Awarded by NIAID


Awarded by NATIONAL INSTITUTE OF ALLERGY AND INFECTIOUS DISEASES


Funding Acknowledgements

We thank Mavuto Mukaka for assistance with statistical analysis and acknowledge the fantastic efforts of Deborah Kamwendo, the study nurses, and the laboratory staff who recruited patients to the study.
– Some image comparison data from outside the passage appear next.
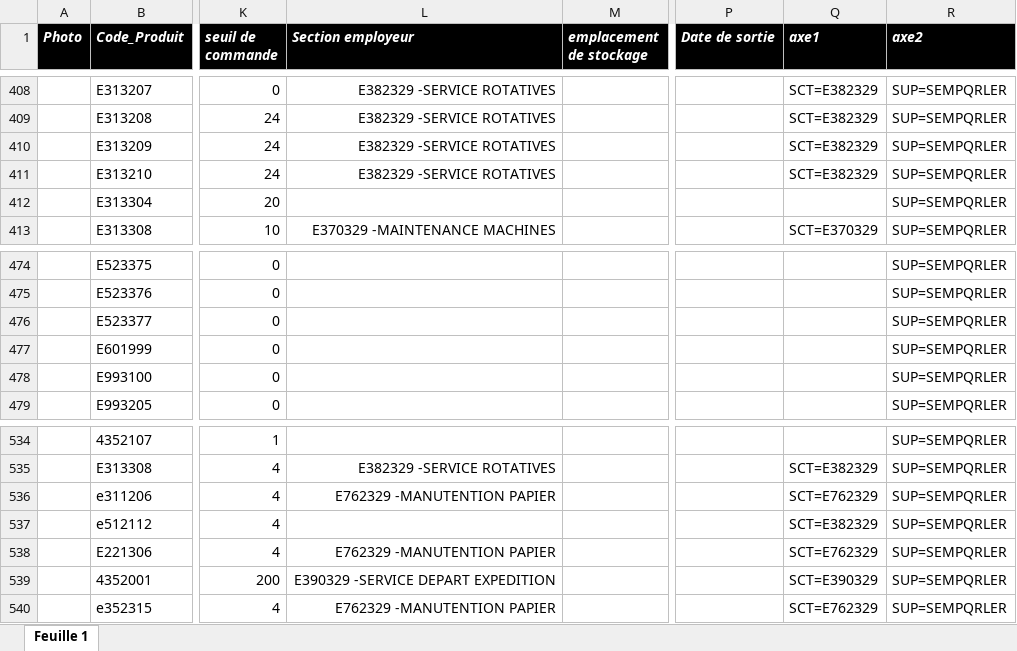
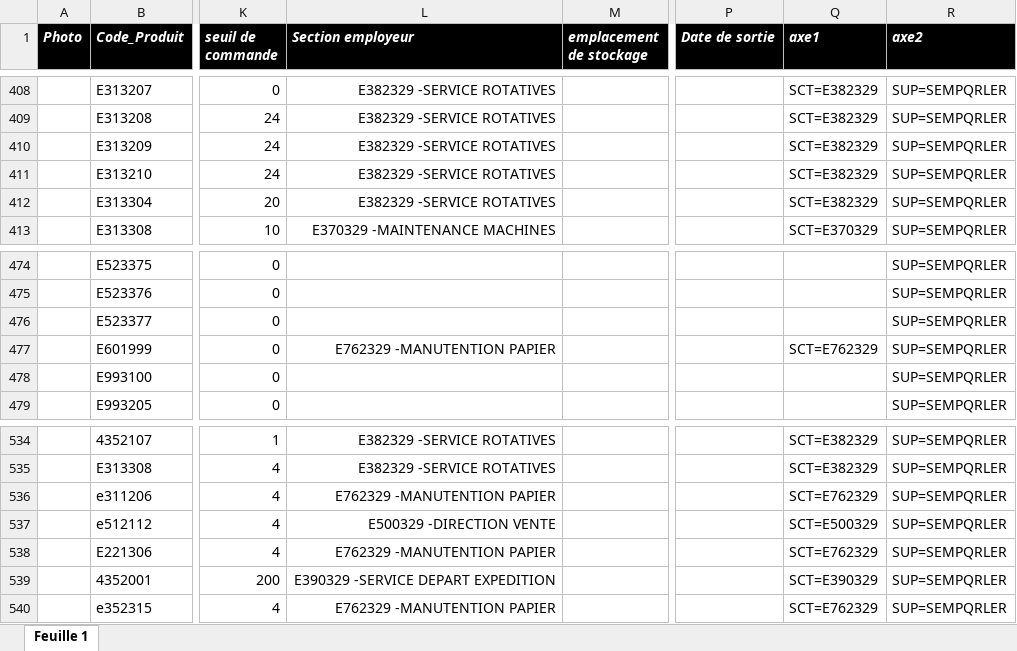
Before and after one commit to fourcheerv/stocker, an Excel workbook: stocker_temp.xlsx, sheet Feuille 1, drawn as a sheet; only a part is shown, gaps mark what is left out; values as stored, in another font and other column widths than the file's, no borders; the diff covers the shown part only; the diff names each change by its address in the sheet, - before the commit and + after, or states it on an @@ line.

```diff
--- a/stocker_temp.xlsx (sheet Feuille 1)
+++ b/stocker_temp.xlsx (sheet Feuille 1)
-L412 (Section employeur): (empty)
+L412 (Section employeur): E382329 -SERVICE ROTATIVES
-Q412 (axe1): (empty)
+Q412 (axe1): SCT=E382329
-L477 (Section employeur): (empty)
+L477 (Section employeur): E762329 -MANUTENTION PAPIER
-Q477 (axe1): (empty)
+Q477 (axe1): SCT=E762329
-L534 (Section employeur): (empty)
+L534 (Section employeur): E382329 -SERVICE ROTATIVES
-Q534 (axe1): (empty)
+Q534 (axe1): SCT=E382329
-L537 (Section employeur): (empty)
+L537 (Section employeur): E500329 -DIRECTION VENTE
-Q537 (axe1): SCT=E382329
+Q537 (axe1): SCT=E500329
```
Also changed, not shown: 66 edited cells elsewhere in this sheet.
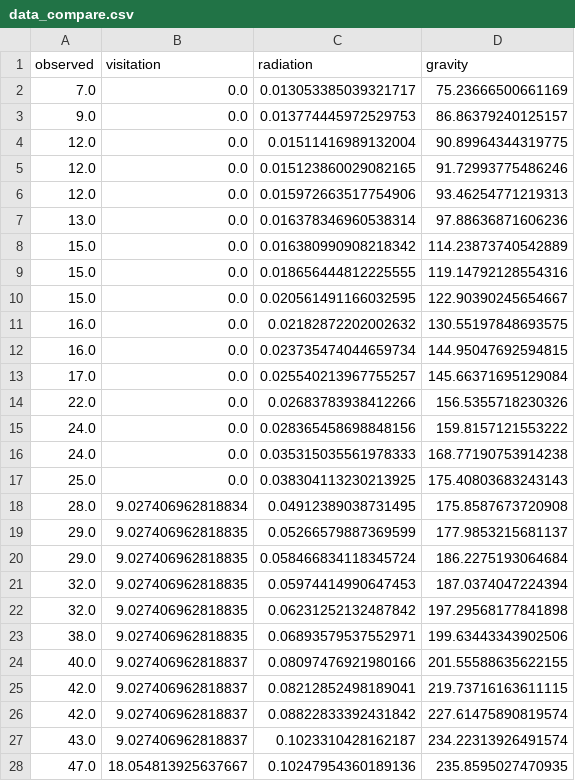
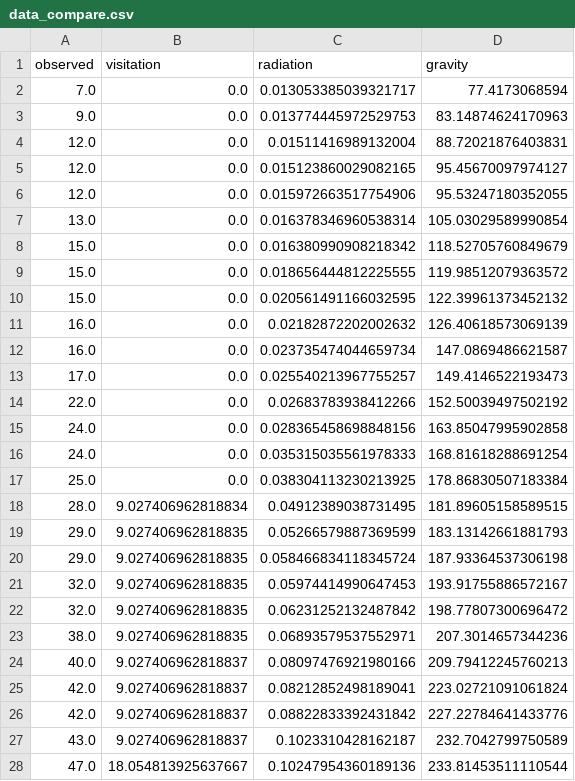
Before and after one commit to SimonErnesto/Mobility-Models, a CSV file: data_compare.csv, drawn as a sheet; only a part is shown; the diff covers the shown part only.

```diff
--- a/data_compare.csv
+++ b/data_compare.csv
@@ -1,28 +1,28 @@
 observed,visitation,radiation,gravity
-7.0,0.0,0.013053385039321717,75.23666500661169
-9.0,0.0,0.013774445972529753,86.86379240125157
-12.0,0.0,0.01511416989132004,90.89964344319775
-12.0,0.0,0.015123860029082165,91.72993775486246
-12.0,0.0,0.015972663517754906,93.46254771219313
-13.0,0.0,0.016378346960538314,97.88636871606236
-15.0,0.0,0.016380990908218342,114.23873740542889
-15.0,0.0,0.018656444812225555,119.14792128554316
-15.0,0.0,0.020561491166032595,122.90390245654667
-16.0,0.0,0.02182872202002632,130.55197848693575
-16.0,0.0,0.023735474044659734,144.95047692594815
-17.0,0.0,0.025540213967755257,145.66371695129084
-22.0,0.0,0.02683783938412266,156.5355718230326
-24.0,0.0,0.028365458698848156,159.8157121553222
-24.0,0.0,0.035315035561978333,168.77190753914238
-25.0,0.0,0.038304113230213925,175.40803683243143
-28.0,9.027406962818834,0.04912389038731495,175.8587673720908
-29.0,9.027406962818835,0.05266579887369599,177.9853215681137
-29.0,9.027406962818835,0.058466834118345724,186.2275193064684
-32.0,9.027406962818835,0.05974414990647453,187.0374047224394
-32.0,9.027406962818835,0.06231252132487842,197.29568177841898
-38.0,9.027406962818835,0.06893579537552971,199.63443343902506
-40.0,9.027406962818837,0.08097476921980166,201.55588635622155
-42.0,9.027406962818837,0.08212852498189041,219.73716163611115
-42.0,9.027406962818837,0.08822833392431842,227.61475890819574
-43.0,9.027406962818837,0.1023310428162187,234.22313926491574
-47.0,18.054813925637667,0.10247954360189136,235.8595027470935
+7.0,0.0,0.013053385039321717,77.4173068594
+9.0,0.0,0.013774445972529753,83.14874624170963
+12.0,0.0,0.01511416989132004,88.72021876403831
+12.0,0.0,0.015123860029082165,95.45670097974127
+12.0,0.0,0.015972663517754906,95.53247180352055
+13.0,0.0,0.016378346960538314,105.03029589990854
+15.0,0.0,0.016380990908218342,118.52705760849679
+15.0,0.0,0.018656444812225555,119.98512079363572
+15.0,0.0,0.020561491166032595,122.39961373452132
+16.0,0.0,0.02182872202002632,126.40618573069139
+16.0,0.0,0.023735474044659734,147.0869486621587
+17.0,0.0,0.025540213967755257,149.4146522193473
+22.0,0.0,0.02683783938412266,152.50039497502192
+24.0,0.0,0.028365458698848156,163.85047995902858
+24.0,0.0,0.035315035561978333,168.81618288691254
+25.0,0.0,0.038304113230213925,178.86830507183384
+28.0,9.027406962818834,0.04912389038731495,181.89605158589515
+29.0,9.027406962818835,0.05266579887369599,183.13142661881793
+29.0,9.027406962818835,0.058466834118345724,187.93364537306198
+32.0,9.027406962818835,0.05974414990647453,193.91755886572167
+32.0,9.027406962818835,0.06231252132487842,198.77807300696472
+38.0,9.027406962818835,0.06893579537552971,207.3014657344236
+40.0,9.027406962818837,0.08097476921980166,209.79412245760213
+42.0,9.027406962818837,0.08212852498189041,223.02721091061824
+42.0,9.027406962818837,0.08822833392431842,227.22784641433776
+43.0,9.027406962818837,0.1023310428162187,232.7042799750589
+47.0,18.054813925637667,0.10247954360189136,233.81453511110544
```
Also changed, not shown: 92 edited cells elsewhere in this file, gravity_model_hierarchical_summary.csv, model_comp_loo.csv, 18 other files.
Labes Njiragoma, Annie Munthali, and Veronica Uzalili assisted with the collection of placental isolates; and Terrie Taylor coordinated collection of children's isolates.S.J.R., J.M., and M.E.M. were funded by the Wellcome Trust (senior fellowship 063215 to S.J.R., project grant 071376 to J.M., and programme grant 074124 to M.E.M.). This work was also supported by the National Health and Medical Research Council of Australia (project grant to S. J.R.) and by the NIAID (grant AI 49084 to S.R.M.).